Westman Islands

Westman | islands, Icelandic Vestmannaeyjar [ vεstmanaε  jar], group of 15 islands off the southwest coast of Iceland, including the 1963-67 incurred island Surtsey; 16 km 2, 4,200 residents, all on the largest island of Heimaey live (with the place Vestmannaeyjar). The Westman Islands have been formed since the end of the last Ice Age; There are over 50 submarine volcanoes and numerous rocky cliffs (volcanic remains) in the vicinity. Settled since the time of the conquest, the Westman Islands are the most important fishing and processing area in Iceland (especially cod). In the past, catching birds (breeding grounds in summer) and collecting bird eggs were also important.


Akranes, town in Iceland, at the exit of Hvalfjörður, north of Reykjavík, in the metropolitan area (2019) 7 500 residents.

Fishing port with fish and cement industry.


Akureyri [ akyre ː r], second largest city of Iceland, in the north of the island at Eyjafjörður, in the metropolitan area (2019) 18 800 residents.

Commercial and fishing port with fish processing, brewery; University; Botanical garden, museums; Church (1940).

Akureyri has had town charter since 1786.


Keflavík [ kjεblavi ː k], former city in southwestern Iceland, on the Reykjanes peninsula in the Faxabucht, in the metropolitan area (2019) 18 800 residents.

Fishing port with manufacturing industry; international airport, American during the Second World War and by lease since 1946, NATO air base since 1951. Part of Reykjanesbær Municipality since 1994.


Reykjavík [ rεjkjavi ː k; Icelandic, = smoke bay], capital and most important port of Iceland, with (2019) 128,800 residents, located on the always ice-free Faxa Bay in the west of the island.

Almost two thirds of the total population of Iceland live in the Reykjavík metropolitan area. With a university, art academy, national theater and museums, the city is the country’s leading cultural center. The economy is driven by commerce, banking, technology companies, and fish processing.
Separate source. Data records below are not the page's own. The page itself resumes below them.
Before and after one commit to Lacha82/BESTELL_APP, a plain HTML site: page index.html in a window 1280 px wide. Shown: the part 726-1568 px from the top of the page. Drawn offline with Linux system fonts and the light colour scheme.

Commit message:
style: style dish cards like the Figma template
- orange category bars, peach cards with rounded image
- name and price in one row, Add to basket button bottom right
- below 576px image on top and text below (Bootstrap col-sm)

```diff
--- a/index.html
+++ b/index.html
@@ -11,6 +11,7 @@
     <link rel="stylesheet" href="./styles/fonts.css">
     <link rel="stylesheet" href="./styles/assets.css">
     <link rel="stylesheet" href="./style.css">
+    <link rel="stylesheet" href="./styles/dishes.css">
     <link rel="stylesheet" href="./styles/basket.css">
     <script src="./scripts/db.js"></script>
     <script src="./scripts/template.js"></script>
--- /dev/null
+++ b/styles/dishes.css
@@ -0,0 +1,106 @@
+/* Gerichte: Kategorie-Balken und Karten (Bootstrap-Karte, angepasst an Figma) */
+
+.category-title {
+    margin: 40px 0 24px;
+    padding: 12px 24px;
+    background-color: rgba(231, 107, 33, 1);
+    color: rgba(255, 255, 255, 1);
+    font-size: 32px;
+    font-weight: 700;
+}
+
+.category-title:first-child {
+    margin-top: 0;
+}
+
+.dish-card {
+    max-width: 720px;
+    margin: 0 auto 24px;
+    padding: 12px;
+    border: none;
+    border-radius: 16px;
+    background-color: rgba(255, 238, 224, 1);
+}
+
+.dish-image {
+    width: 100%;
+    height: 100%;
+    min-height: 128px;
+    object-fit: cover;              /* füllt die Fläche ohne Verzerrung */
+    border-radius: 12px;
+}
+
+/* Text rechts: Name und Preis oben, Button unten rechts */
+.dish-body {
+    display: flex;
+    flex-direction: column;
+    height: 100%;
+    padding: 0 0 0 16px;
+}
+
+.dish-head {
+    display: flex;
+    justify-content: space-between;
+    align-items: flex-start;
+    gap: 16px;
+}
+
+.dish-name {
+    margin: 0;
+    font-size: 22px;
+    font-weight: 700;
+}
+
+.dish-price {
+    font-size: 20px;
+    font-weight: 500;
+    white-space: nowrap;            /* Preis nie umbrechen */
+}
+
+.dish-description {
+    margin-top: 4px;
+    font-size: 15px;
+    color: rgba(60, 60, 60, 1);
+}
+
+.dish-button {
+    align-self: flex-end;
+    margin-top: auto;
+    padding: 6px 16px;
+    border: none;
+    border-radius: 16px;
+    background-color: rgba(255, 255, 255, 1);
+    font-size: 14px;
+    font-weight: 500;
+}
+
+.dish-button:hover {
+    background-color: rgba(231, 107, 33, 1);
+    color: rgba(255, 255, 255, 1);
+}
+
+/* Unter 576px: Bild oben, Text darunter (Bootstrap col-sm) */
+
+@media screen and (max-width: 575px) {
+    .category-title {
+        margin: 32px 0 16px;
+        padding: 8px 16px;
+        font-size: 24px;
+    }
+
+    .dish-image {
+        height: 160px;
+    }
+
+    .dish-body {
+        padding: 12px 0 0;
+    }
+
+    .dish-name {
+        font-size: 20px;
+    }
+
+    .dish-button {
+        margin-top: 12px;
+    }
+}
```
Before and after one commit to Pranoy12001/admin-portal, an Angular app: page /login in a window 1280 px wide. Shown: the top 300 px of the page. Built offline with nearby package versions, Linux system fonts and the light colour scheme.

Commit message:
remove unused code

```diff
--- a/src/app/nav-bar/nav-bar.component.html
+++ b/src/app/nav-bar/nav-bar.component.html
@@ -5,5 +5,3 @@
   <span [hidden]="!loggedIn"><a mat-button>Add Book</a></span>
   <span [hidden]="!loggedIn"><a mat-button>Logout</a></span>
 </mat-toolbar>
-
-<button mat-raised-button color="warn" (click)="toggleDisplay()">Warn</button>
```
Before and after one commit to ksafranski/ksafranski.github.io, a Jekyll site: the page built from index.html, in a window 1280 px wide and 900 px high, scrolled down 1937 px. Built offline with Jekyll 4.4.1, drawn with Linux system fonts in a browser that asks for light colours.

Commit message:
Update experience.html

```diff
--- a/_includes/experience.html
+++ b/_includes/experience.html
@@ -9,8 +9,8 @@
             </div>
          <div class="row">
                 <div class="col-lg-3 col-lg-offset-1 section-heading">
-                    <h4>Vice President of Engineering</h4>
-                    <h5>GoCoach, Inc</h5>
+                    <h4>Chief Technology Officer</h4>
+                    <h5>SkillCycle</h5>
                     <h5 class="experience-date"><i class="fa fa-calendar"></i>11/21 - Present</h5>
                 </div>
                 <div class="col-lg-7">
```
The cityscape is characterized by relatively young buildings; The landmark is the 74.5 m high Hallgrimskirkja Church (consecrated in 1986). A special feature of the city is that it is heated with natural hot water, some of which is taken from over 300 wells near Reykjavík.

Iceland Country Overview